Additionally, with support from the founder of The Body Shop, a group of women started La Cooperativa de Productos Naturales de Mazunte, an all-natural cosmetic company that produces and sells an extensive range of body products produced entirely from local ingredients. Everything they make is super high quality, and shopping at the cooperative helps support sustainable tourism.
Punta Cometa and a crescent stretch of pristine beach.
A hike out to the tip of Punta Cometa affords absolutely breathtaking views of the surrounding coastline. Punta Cometa is the southernmost point in Mexico and a pretty awesome spot to catch a 350 degree view of the sun dropping into the sea.
The beach, while busier than in times past, is still tranquil and quiet compared to developed beach towns. Mazunte is set on a semi-protected bay, so the water is generally calm enough for even inexperienced ocean swimmers to go for a dip.
Lining the beach are numerous restaurants where you can eat fresh from the sea fish and seafood meals, or try Oaxacan classics such as a tlayuda (inappropriately dubbed a Oaxacan pizza, it’s more of a gigantic tostada). Don’t leave Mazunte without trying the coctél de camarón (shrimp cocktail), camarones al ajo (garlic shrimp), or pescado empanizado (breaded fish fillet).
A great place for a day trip or an overnight adventure.
Aside from the awesome beach and delicious seafood, one of the best things to do in Mazunte is to just spend the afternoon wandering around all the little backstreets that make up the village. With a growing expat community there are more and more international foods available, including a sweet little French-run bakery called La Baguette where you can buy whole wheat breads, amazing chocolate pastries, and slices of decadent lemon meringue pie.
If you’re staying overnight, in the early evenings the beachfront restaurants alight the sand with candlelit tables. Talk about throwing back a few beers in paradise!
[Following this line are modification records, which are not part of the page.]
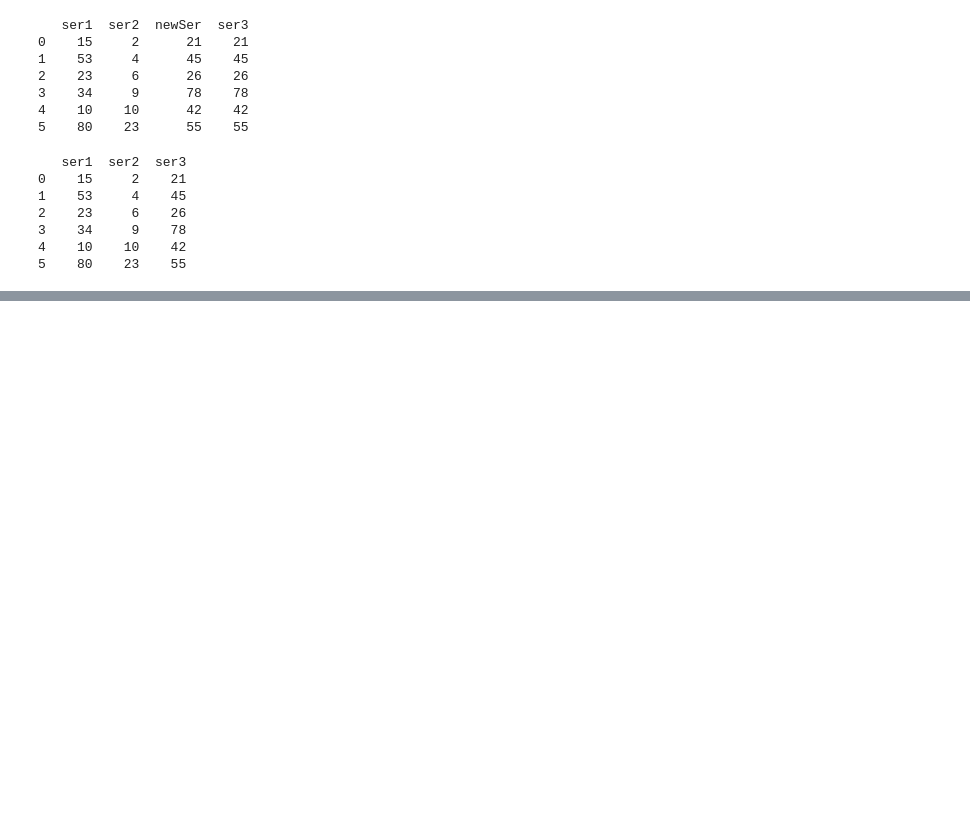
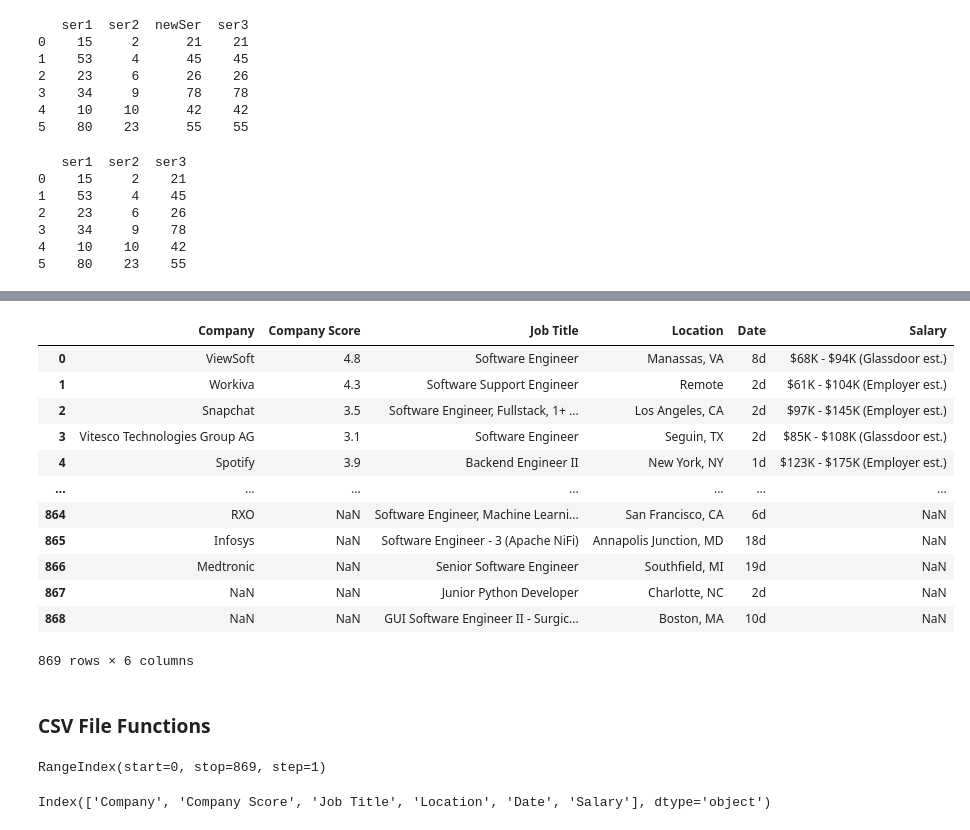
Before and after one commit to MHassanAr/Pandas, a Jupyter notebook: pandas.ipynb, the cells around one changed output, grey strips where cells are left out. Drawn from its saved outputs; the diff is of its cells as text; code cells hidden in the pictures; blank space fills up the shorter version.

```diff
--- a/pandas.ipynb
+++ b/pandas.ipynb
@@ -237,0 +319,32 @@ print(dF)
+# %%
+# Reading the CSV file while skipping the fourth row (index 3)
+csvFile = pd.read_csv(path, skiprows=[3])
+
+# Displaying the contents of the DataFrame
+csvFile
+# %% [output]
+|  | Company | Company Score | Job Title | Location | Date | Salary |
+| 0 | ViewSoft | 4.8 | Software Engineer | Manassas, VA | 8d | $68K - $94K (Glassdoor est.) |
+| 1 | Workiva | 4.3 | Software Support Engineer | Remote | 2d | $61K - $104K (Employer est.) |
+| 2 | Snapchat | 3.5 | Software Engineer, Fullstack, 1+ ... | Los Angeles, CA | 2d | $97K - $145K (Employer est.) |
+| 3 | Vitesco Technologies Group AG | 3.1 | Software Engineer | Seguin, TX | 2d | $85K - $108K (Glassdoor est.) |
+| 4 | Spotify | 3.9 | Backend Engineer II | New York, NY | 1d | $123K - $175K (Employer est.) |
+| ... | ... | ... | ... | ... | ... | ... |
+| 864 | RXO | NaN | Software Engineer, Machine Learni... | San Francisco, CA | 6d | NaN |
+| 865 | Infosys | NaN | Software Engineer - 3 (Apache NiFi) | Annapolis Junction, MD | 18d | NaN |
+| 866 | Medtronic | NaN | Senior Software Engineer | Southfield, MI | 19d | NaN |
+| 867 | NaN | NaN | Junior Python Developer | Charlotte, NC | 2d | NaN |
+| 868 | NaN | NaN | GUI Software Engineer II - Surgic... | Boston, MA | 10d | NaN |
+869 rows × 6 columns
+# %% [markdown]
+<h3>CSV File Functions</h3>
+# %%
+# Displaying the index (row labels) of the DataFrame
+csvFile.index
+# %% [output]
+RangeIndex(start=0, stop=869, step=1)
+# %%
+# Displaying the column labels (names) of the DataFrame
+csvFile.columns
+# %% [output]
+Index(['Company', 'Company Score', 'Job Title', 'Location', 'Date', 'Salary'], dtype='object')
```
Also changed, not shown: parts of 19 cells of this notebook, 2 other files.
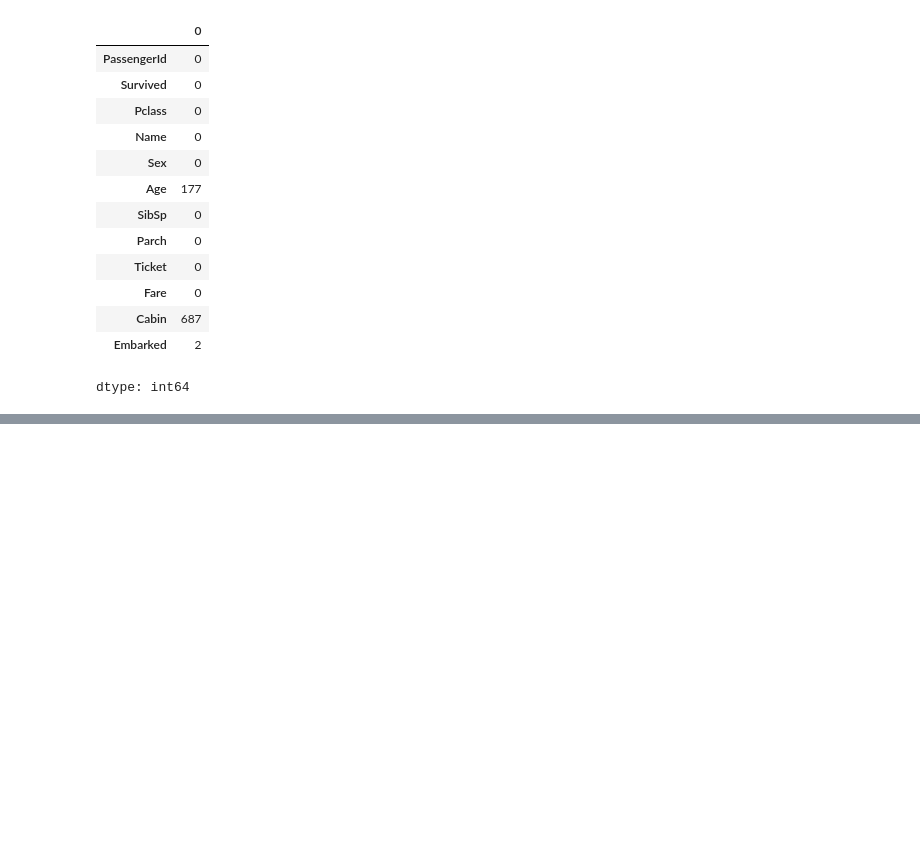
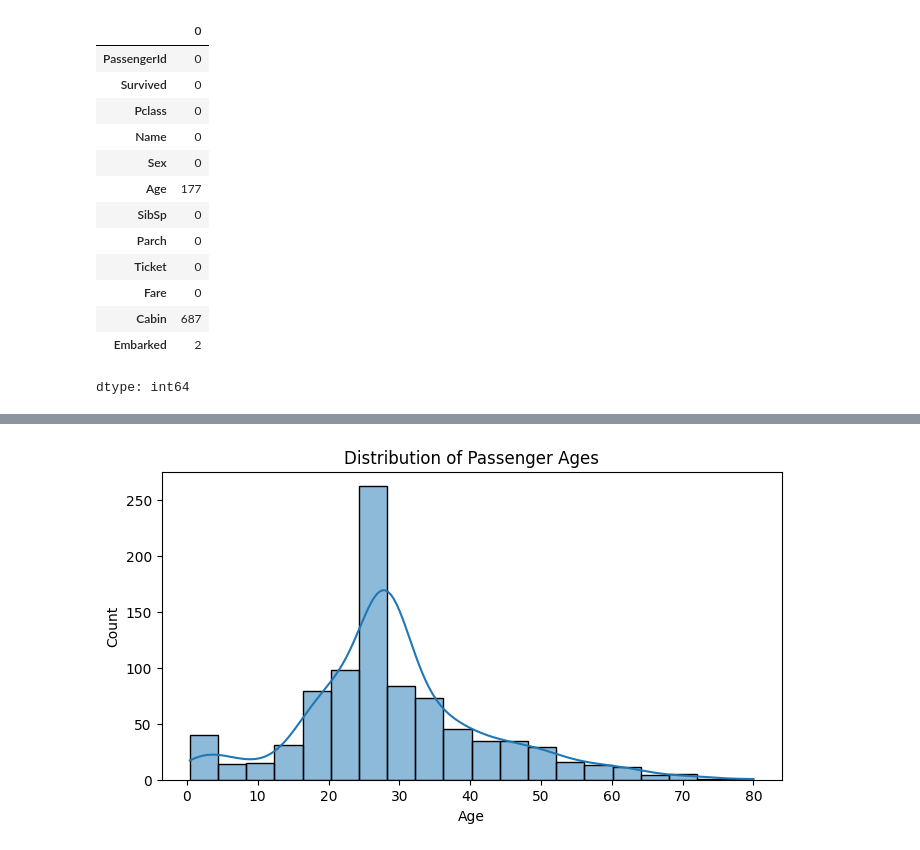
Before and after one commit to AdenFatima/neurofive-ml-track, a Jupyter notebook: neurofive_ml_track.ipynb, the cells around one changed output, grey strips where cells are left out. Drawn from its saved outputs; the diff is of its cells as text; code cells hidden in the pictures; blank space fills up the shorter version.

```diff
--- a/neurofive_ml_track.ipynb
+++ b/neurofive_ml_track.ipynb
@@ -90,0 +146,8 @@ dtype: int64
+# %%
+# Create a histogram to see the age distribution of passengers
+plt.figure(figsize=(8, 4))
+sns.histplot(df['Age'], bins=20, kde=True)
+plt.title('Distribution of Passenger Ages')
+plt.show()
+# %% [output]
+[figure, added]
```
Also changed, not shown: parts of 10 cells of this notebook.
In tune with Mazunte’s core following, you can also find several small bars/clubs where you can get your party on.
How to get to Mazunte.
If you’re staying with us at Gecko Rock Resort, we can either help you arrange to take a taxi or put you on the inexpensive bus that will run you 20 minutes or so to the Mazunte crossing on highway 200 and you can catch a taxi or colectivo from there.
The easiest way to get to Mazunte from Oaxaca de Juarez is to take the bus to Pochutla and then you can arrange a taxi or colectivo from outside the bus station.